I mentioned last week that we are about to embark on the trip of a lifetime. I don't say that because of the destination per se, but mostly because, for the first time since our honeymoon, we're taking an extended vacation that does not involve visiting family members--and we're doing it all by ourselves.
No kids. No diaper bags. No stollers. No sippy cups. No crying...
...except maybe some happy tears.
And don't get me wrong, we LOVE our Crazies like nobody's business. They keep us going, and going, all day long. And all those little-people giggles make the completely nutty part so worth it.
But let's just focus on that nutty part for a second. Nana, Granpa and an Aunt have been so gracious as to offer their child-wrangling services while we are away (which is like, huge), so I thought I'd put together a little list of the things one might do for those amazing care takers to make keeping the Crazies just a little bit easier.
Like a teensy tiny, minuscule bit easier.
I came up with seven ideas, but please feel free to add more in the comments below. There's still time for us to get it together before we leave!
1) Make the meals ahead of time.
Brush off that casserole dish, scrape together some pinterest freezer recipes, and go to town. 'Cause we all know when meal time rolls around there will be at least one Crazy crying at your feet; it's best to limit the insanity during that wonderful (italics are the new sarcasm font) time of day as much as possible so that your care taker will still like you (and/or your kids) when you come back. I'll let you know which meals we prepared later this week, and you can keep an eye out for that post here or here.
2) Give them the schedule low-down.
So I'm not much for micro-managing and I did make the whole flowchart for a generic idea of what might happen, but when it comes to all the little quirks and oddities about our kids I think it's best to over-communicate. Did I forget to mention that the baby has to have 3 pacifiers at bed time, not just one? Or, that the only way to get the two-year-old down for nap-time (this week, at least) is to rub his back for 3.4 seconds, and then refuse him after the tenth request of 'one more time'?
So many details. And that's just the little things!

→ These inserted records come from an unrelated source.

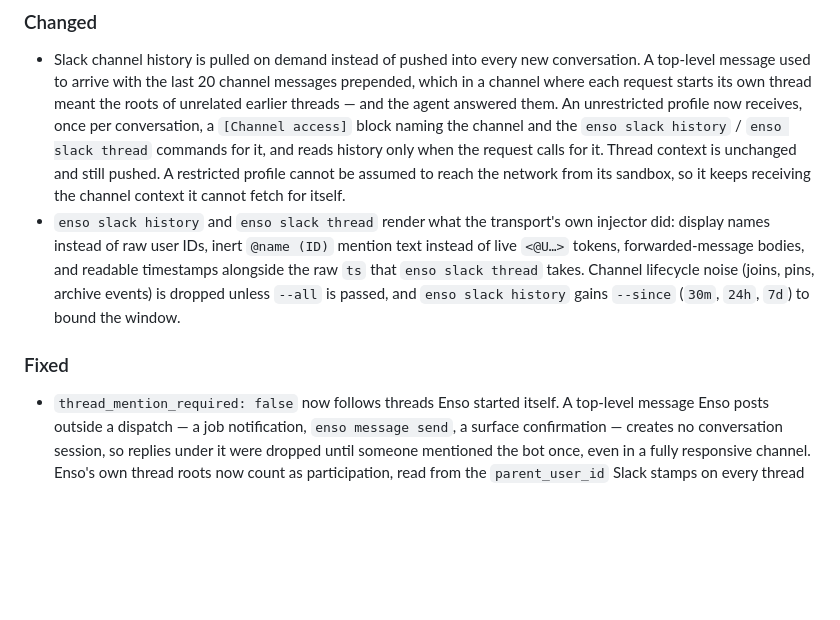
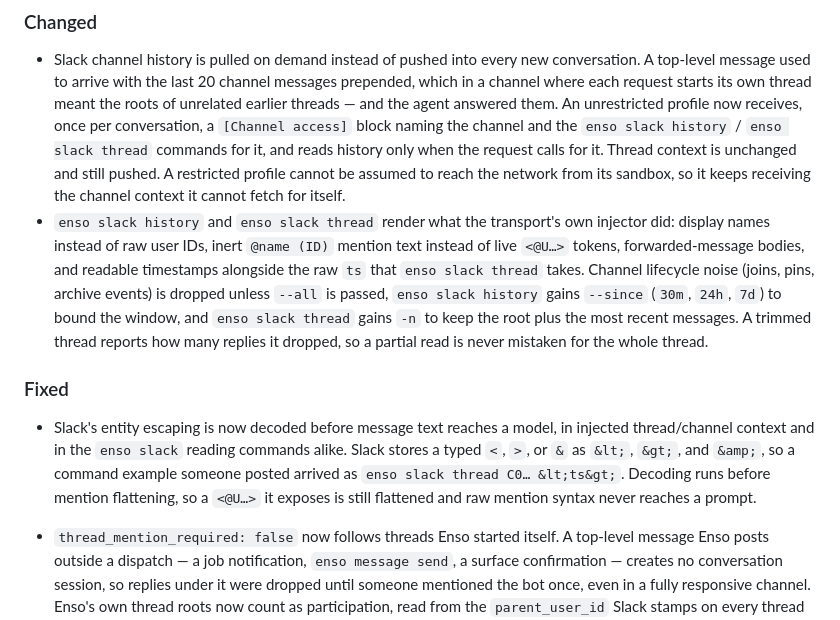
Before and after one commit to geekforbrains/enso, a Markdown page: CHANGELOG.md, the part around the change. Drawn GitHub-style; blank space fills up the shorter version.

```diff
--- a/CHANGELOG.md
+++ b/CHANGELOG.md
@@ -7,9 +7,11 @@ All notable changes to this project will be documented in this file.
 ### Changed
 
 - Slack channel history is pulled on demand instead of pushed into every new conversation. A top-level message used to arrive with the last 20 channel messages prepended, which in a channel where each request starts its own thread meant the roots of unrelated earlier threads — and the agent answered them. An unrestricted profile now receives, once per conversation, a `[Channel access]` block naming the channel and the `enso slack history` / `enso slack thread` commands for it, and reads history only when the request calls for it. Thread context is unchanged and still pushed. A restricted profile cannot be assumed to reach the network from its sandbox, so it keeps receiving the channel context it cannot fetch for itself.
-- `enso slack history` and `enso slack thread` render what the transport's own injector did: display names instead of raw user IDs, inert `@name (ID)` mention text instead of live `<@U…>` tokens, forwarded-message bodies, and readable timestamps alongside the raw `ts` that `enso slack thread` takes. Channel lifecycle noise (joins, pins, archive events) is dropped unless `--all` is passed, and `enso slack history` gains `--since` (`30m`, `24h`, `7d`) to bound the window.
+- `enso slack history` and `enso slack thread` render what the transport's own injector did: display names instead of raw user IDs, inert `@name (ID)` mention text instead of live `<@U…>` tokens, forwarded-message bodies, and readable timestamps alongside the raw `ts` that `enso slack thread` takes. Channel lifecycle noise (joins, pins, archive events) is dropped unless `--all` is passed, `enso slack history` gains `--since` (`30m`, `24h`, `7d`) to bound the window, and `enso slack thread` gains `-n` to keep the root plus the most recent messages. A trimmed thread reports how many replies it dropped, so a partial read is never mistaken for the whole thread.
 
 ### Fixed
+
+- Slack's entity escaping is now decoded before message text reaches a model, in injected thread/channel context and in the `enso slack` reading commands alike. Slack stores a typed `<`, `>`, or `&` as `&lt;`, `&gt;`, and `&amp;`, so a command example someone posted arrived as `enso slack thread C0… &lt;ts&gt;`. Decoding runs before mention flattening, so a `<@U…>` it exposes is still flattened and raw mention syntax never reaches a prompt.
 
 - `thread_mention_required: false` now follows threads Enso started itself. A top-level message Enso posts outside a dispatch — a job notification, `enso message send`, a surface confirmation — creates no conversation session, so replies under it were dropped until someone mentioned the bot once, even in a fully responsive channel. Enso's own thread roots now count as participation, read from the `parent_user_id` Slack stamps on every thread reply, so no extra API call is involved. Unchanged: `thread_mention_required: true` still gates own roots, threads rooted by anyone else still need a first mention, unrouted channels stay unrouted, and only human replies dispatch.
 - A Slack conversation with no provider session memory yet now receives the full thread as context instead of only the messages since Enso last spoke. The narrow slice assumes Enso's own words are already in its session; before the first turn opens one, nothing carries them. In an Enso-rooted thread that left the root — the job report or `enso message send` the whole thread is about — permanently invisible to the model, which answered replies with no idea what they referred to. The full thread is sent once, on the turn that opens the session; later turns return to the narrow slice, so no history is re-sent.
```
Also changed, not shown: README.md (+11 -2 lines).
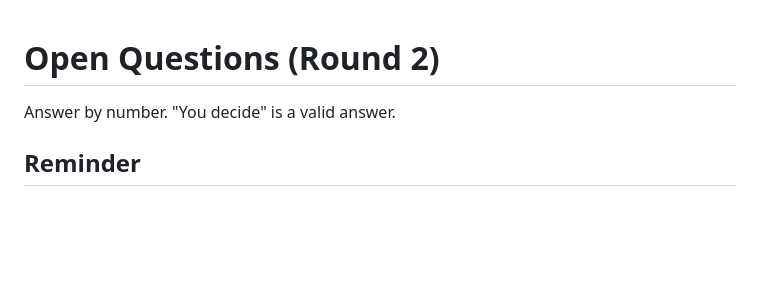
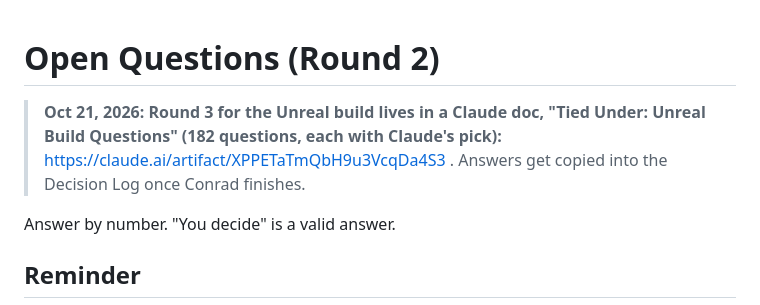
Before and after one commit to ConradSpaudie/cave-dive-game, a Markdown page: Planning/Open Questions.md, the part around the change. Drawn GitHub-style; blank space fills up the shorter version.

Commit message:
Link Round 3 Unreal build questions
Co-Authored-By: Claude Opus 5.5 <noreply@anthropic.com>
Claude-Session: https://claude.ai/code/session_01KiyA3AH8JDhhaM8T157MEH

```diff
--- a/Planning/Open Questions.md
+++ b/Planning/Open Questions.md
@@ -1,4 +1,6 @@
 # Open Questions (Round 2)
+
+> **Oct 21, 2026: Round 3 for the Unreal build lives in a Claude doc, "Tied Under: Unreal Build Questions" (182 questions, each with Claude's pick):** https://claude.ai/artifact/XPPETaTmQbH9u3VcqDa4S3 . Answers get copied into the Decision Log once Conrad finishes.
 
 Answer by number. "You decide" is a valid answer.
 
```
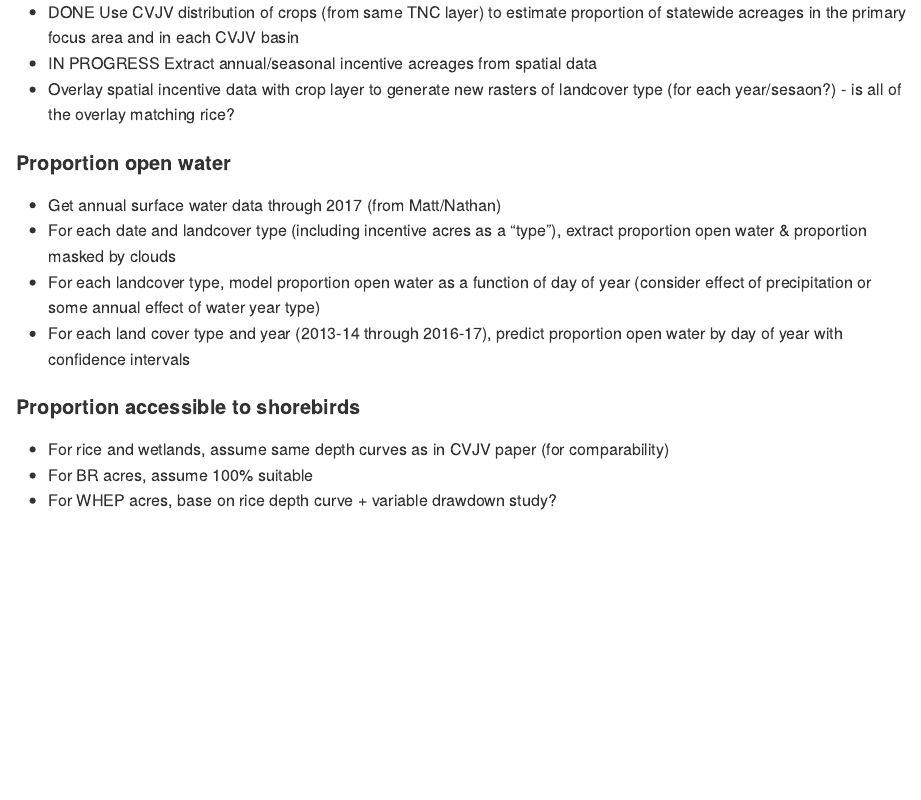
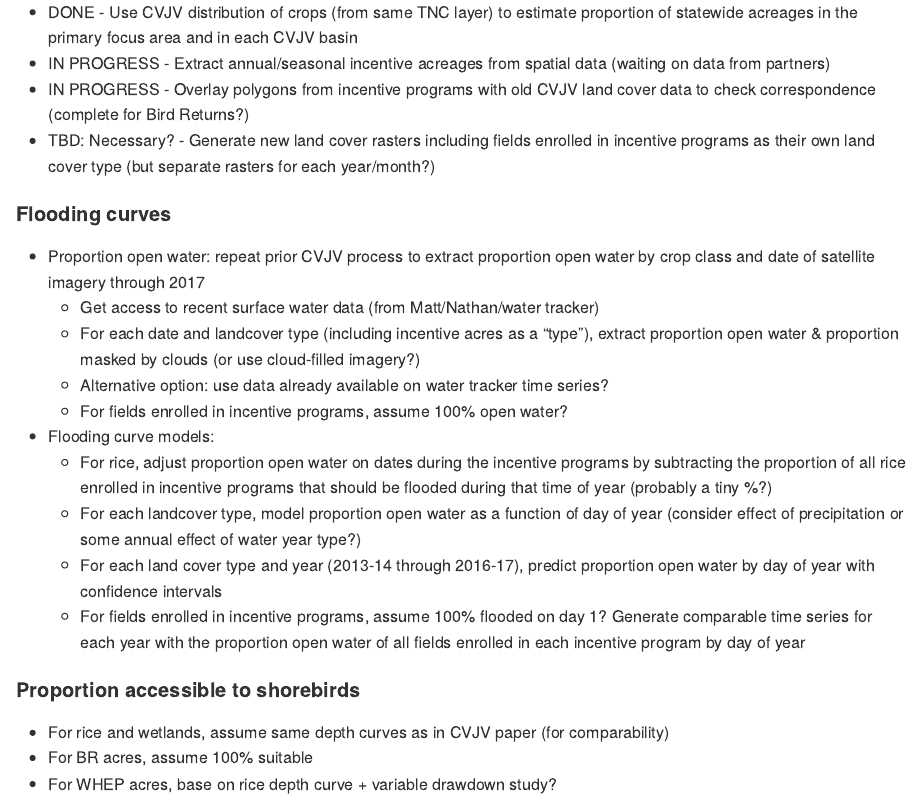
Before and after one commit to pointblue/wetland-incentives-bioenergetics, an R Markdown document (Rmd/README.Rmd): the page in a window 1100 px wide, from 440 px down. Rendered offline with R 4.5, knitr and Pandoc, with nearby package versions.

Commit message:
updated notes

```diff
--- a/Rmd/README.Rmd
+++ b/Rmd/README.Rmd
@@ -23,3 +21,0 @@ Data compilation and processing
-* DONE Use CVJV distribution of crops (from same TNC layer) to estimate proportion of statewide acreages in the primary focus area and in each CVJV basin
-* IN PROGRESS Extract annual/seasonal incentive acreages from spatial data
-* Overlay spatial incentive data with crop layer to generate new rasters of landcover type (for each year/sesaon?) - is all of the overlay matching rice?
@@ -26,9 +23,20 @@ Data compilation and processing
+* DONE - Use CVJV distribution of crops (from same TNC layer) to estimate proportion of statewide acreages in the primary focus area and in each CVJV basin
+* IN PROGRESS - Extract annual/seasonal incentive acreages from spatial data (waiting on data from partners)
+* IN PROGRESS - Overlay polygons from incentive programs with old CVJV land cover data to check correspondence (complete for Bird Returns?)
+* TBD: Necessary? - Generate new land cover rasters including fields enrolled in incentive programs as their own land cover type (but separate rasters for each year/month?)
 
-#### Proportion open water
-* Get annual surface water data through 2017 (from Matt/Nathan)
-* For each date and landcover type (including incentive acres as a "type"), extract proportion open water & proportion masked by clouds
-* For each landcover type, model proportion open water as a function of day of year (consider effect of precipitation or some annual effect of water year type)
-* For each land cover type and year (2013-14 through 2016-17), predict proportion open water by day of year with confidence intervals
+#### Flooding curves
+* Proportion open water: repeat prior CVJV process to extract proportion open water by crop class and date of satellite imagery through 2017
+  * Get access to recent surface water data (from Matt/Nathan/water tracker)
+  * For each date and landcover type (including incentive acres as a "type"), extract proportion open water & proportion masked by clouds (or use cloud-filled imagery?)
+  * Alternative option: use data already available on water tracker time series?
+  * For fields enrolled in incentive programs, assume 100% open water?
+
+* Flooding curve models:
+  * For rice, adjust proportion open water on dates during the incentive programs by subtracting the proportion of all rice enrolled in incentive programs that should be flooded during that time of year (probably a tiny %?)
+  * For each landcover type, model proportion open water as a function of day of year (consider effect of precipitation or some annual effect of water year type?)
+  * For each land cover type and year (2013-14 through 2016-17), predict proportion open water by day of year with confidence intervals
+  * For fields enrolled in incentive programs, assume 100% flooded on day 1? Generate comparable time series for each year with the proportion open water of all fields enrolled in each incentive program by day of year
 
 #### Proportion accessible to shorebirds
 * For rice and wetlands, assume same depth curves as in CVJV paper (for comparability)
```
Also changed, not shown: code/00_master_script.R (+27 -3 lines), Rmd/README.Rmd (2 more changed lines).
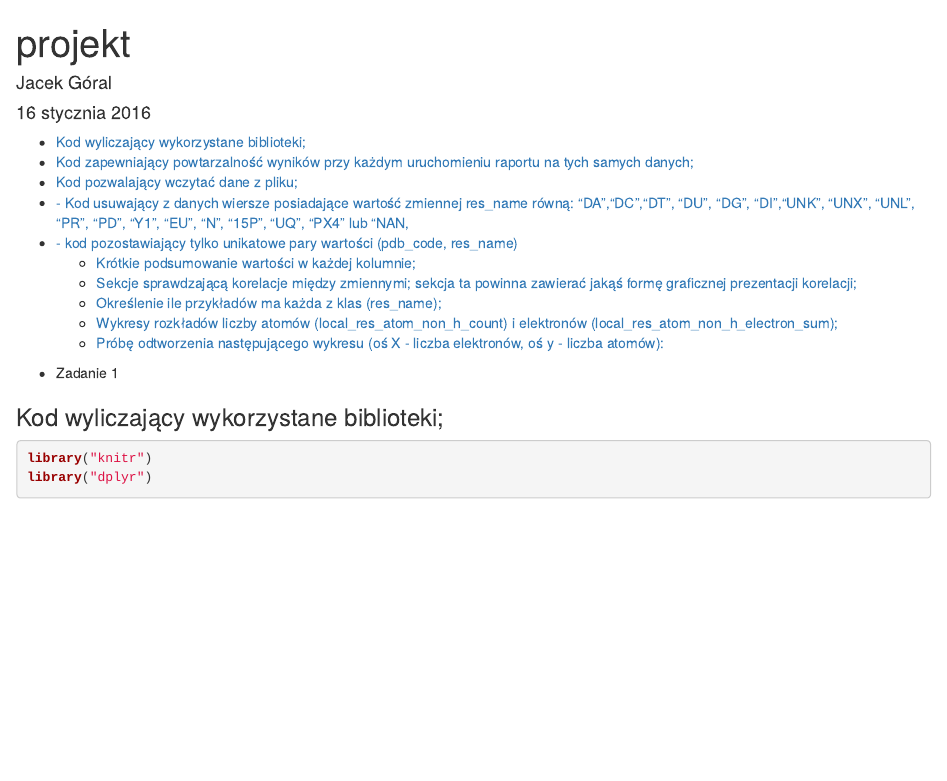
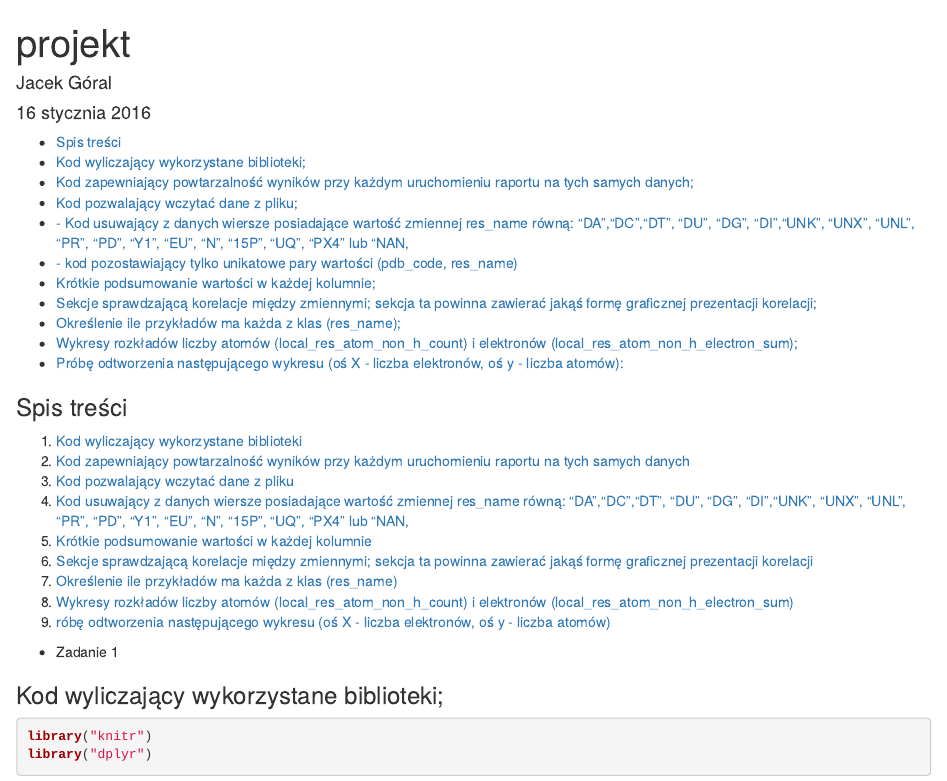
Before and after one commit to JacekG8/ZED-Projekt, an R Markdown document (Raport.Rmd): the page in a window 1100 px wide, from its top. Rendered offline with R 4.5, knitr and Pandoc, with nearby package versions; some code elsewhere in the file could not run offline.

Commit message:
Update Raport.Rmd

```diff
--- a/Raport.Rmd
+++ b/Raport.Rmd
@@ -6,6 +6,19 @@ output:
   html_document:
     toc: true
 ---
+
+### Spis treści
+
+1. [Kod wyliczający wykorzystane biblioteki](#1)
+2. [Kod zapewniający powtarzalność wyników przy każdym uruchomieniu raportu na tych samych danych](#2)
+3. [Kod pozwalający wczytać dane z pliku](#3)
+4. [Kod usuwający z danych wiersze posiadające wartość zmiennej res_name równą: “DA”,“DC”,“DT”, “DU”, “DG”, “DI”,“UNK”, “UNX”, “UNL”, “PR”, “PD”, “Y1”, “EU”, “N”, “15P”, “UQ”, “PX4” lub “NAN, ](#4)
+6. [Krótkie podsumowanie wartości w każdej kolumnie](#6)
+7. [Sekcje sprawdzającą korelacje między zmiennymi; sekcja ta powinna zawierać jakąś formę graficznej prezentacji korelacji](#7)
+8. [Określenie ile przykładów ma każda z klas (res_name)](#8)
+9. [Wykresy rozkładów liczby atomów (local_res_atom_non_h_count) i elektronów (local_res_atom_non_h_electron_sum)](#9)
+10. [róbę odtworzenia następującego wykresu (oś X - liczba elektronów, oś y - liczba atomów)](#10)
+
 
 * Zadanie 1
 
```
Also changed, not shown: Raport.Rmd (2 more changed lines).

I put together a binder with our daily schedule to include school drop-offs/pick-ups, meal options, activities, as well as the exact hour at which the heavens will burst open and choirs of angels will sing the hallelujah chorus in perfect harmony while chocolate and sunshine and glasses of wine rain down from the sky. That magical moment is also known as bedtime. Very important, this knowing when bedtime will arrive.
3) Lay out the kids clothes for the week.
Really, it's the only way to avoid those mornings-before-school meltdowns. And to make sure the Puddins isn't wearing big brothers undies. Or nothing at all. 'Cause boys.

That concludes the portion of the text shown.